As with Barclays, Deutsche plans to protect much of its leading fixed income currencies and commodities business. Here it says it plans to “leverage” the platform.
More ominously however, Deutsche also says it wants to “industrialise processes” its FICC business. We take this to mean that it plans to follow Goldman Sachs, Morgan Stanley and RBS and push further into electronic trading. This could be bad news for voice trading and sales trading professionals, but good news for IT programmers and electronic trading specialists.
3. This year, redundancies at Deutsche Bank will be in infrastructure, equities and corporate finance. Next year non-compensation costs will be cut. In 2014, compensation will be reduced for all who remain

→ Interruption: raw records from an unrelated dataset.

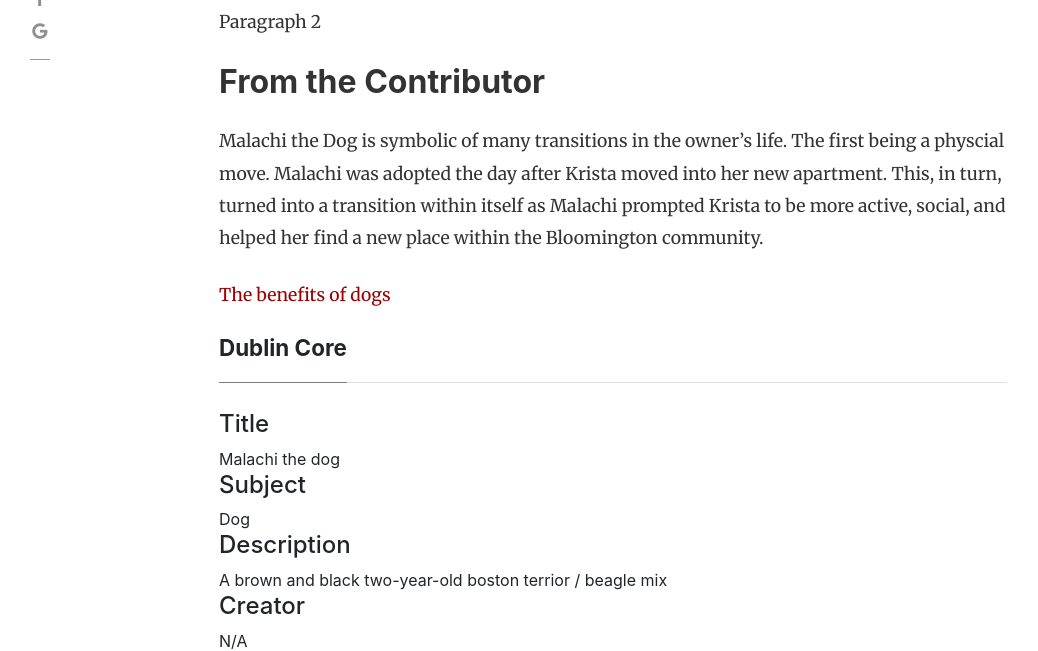
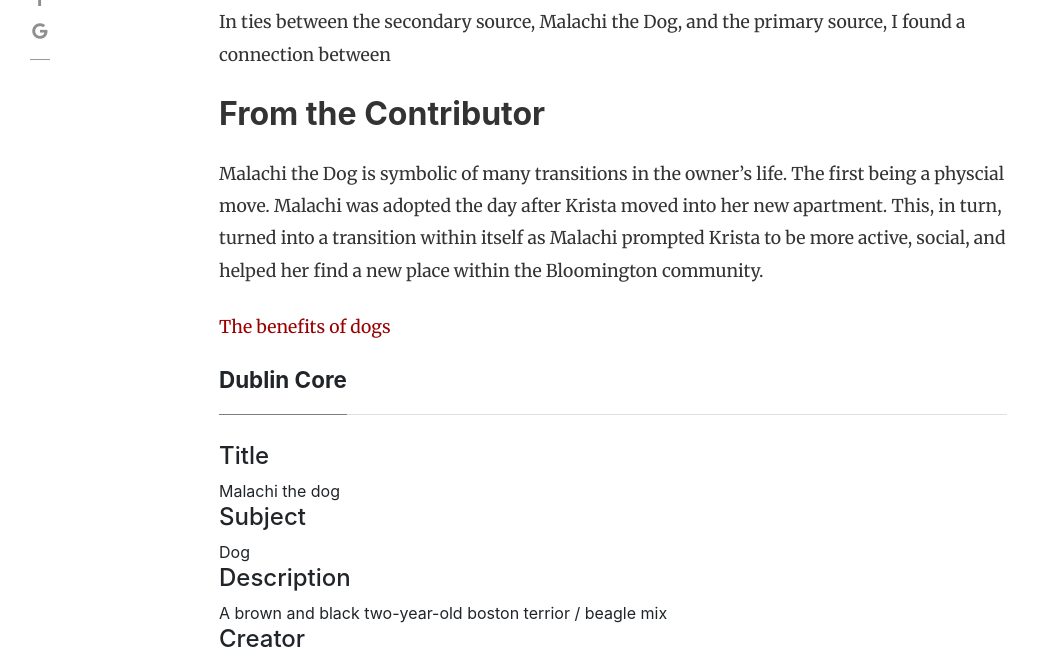
Before and after one commit to H301HistoryHarvest/H301HistoryHarvest, a Jekyll site: the page built from _items/2019-10-03-0007.md, in a window 1280 px wide and 900 px high, scrolled down 1473 px, cut to the strip 249-900 px from the top of the window. Shown: the whole strip, without its empty margins (66-1104 px from the left). Built offline with Jekyll 4.4.1, drawn with Linux system fonts in a browser that asks for light colours; nearby versions of some CDN libraries; comment, search, counter and statistics services are not loaded.

Commit message:
Update 2019-10-03-0007.md

```diff
--- a/_items/2019-10-03-0007.md
+++ b/_items/2019-10-03-0007.md
@@ -20,7 +20,7 @@ The secondary source "Stress Goes to the Dogs" makes a connection to the object
 
 <iframe width="560" height="315" src="https://www.youtube.com/watch?v=aXqSoGSDGsw" frameborder="0" allow="accelerometer; autoplay; encrypted-media; gyroscope; picture-in-picture" allowfullscreen></iframe>
 
-Paragraph 2
+In ties between the secondary source, Malachi the Dog, and the primary source, I found a connection between
 
 ## From the Contributor
 
```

Deutsche has a big cost cutting programme. It wants to save €4.5bn in costs annually by 2015, of which €1.1bn will be taken out of corporate banking and securities (annually). By 2015, €0.8bn of this annual saving will come from reduced infrastructure costs in the investment bank. 600 infrastructure jobs have bee cut.
Click the thumbnail below for more information….
Deutsche is also taking out costs from the front office of its investment bank. In 2012 it plans to remove 900 front office investment bankers with a focus on equities professionals and corporate financiers in the EU and APAC. Next year, it’s cutting non-compensation costs. Longer term, it plans to cut pay for its investment bankers. If you survive the axe at Deutsche, you will earn less.
4. There may be more risk hiring at Deutsche
Even while Deutsche is cutting infrastructure costs, it may build in risk. It plans to continue investing in, “risk control, transparency and early warning systems.”
5. There may be more hiring in transaction banking at Deutsche
While corporate banking and securities looks a little lacklustre, Jain and Fitschen are far more enthusiastic about about transaction banking where they want to double profits. This will be achieved by growing trade finance and corporate cash management and expanding their securities services offering.
We’ve said before that transaction banking is a big area of growth and job creation. This confirms that.
6. There is very bad news about senior compensation in the investment bank
Deutsche Bank aspires to reduce compensation in the investment bank by 2014. However, it is also taking some measures to curtail compensation in the short term.
Most importantly, it plans to extend the equity vesting period for senior managers from 3 to 5 years and during this time there will be no interim payment on deferred bonuses. All senior bonuses will therefore be subject to cliff vesting after 5 years. This sounds like bad news – especially as the new policy will reportedly be rolled out not just to the executive committee but to 150 senior managers.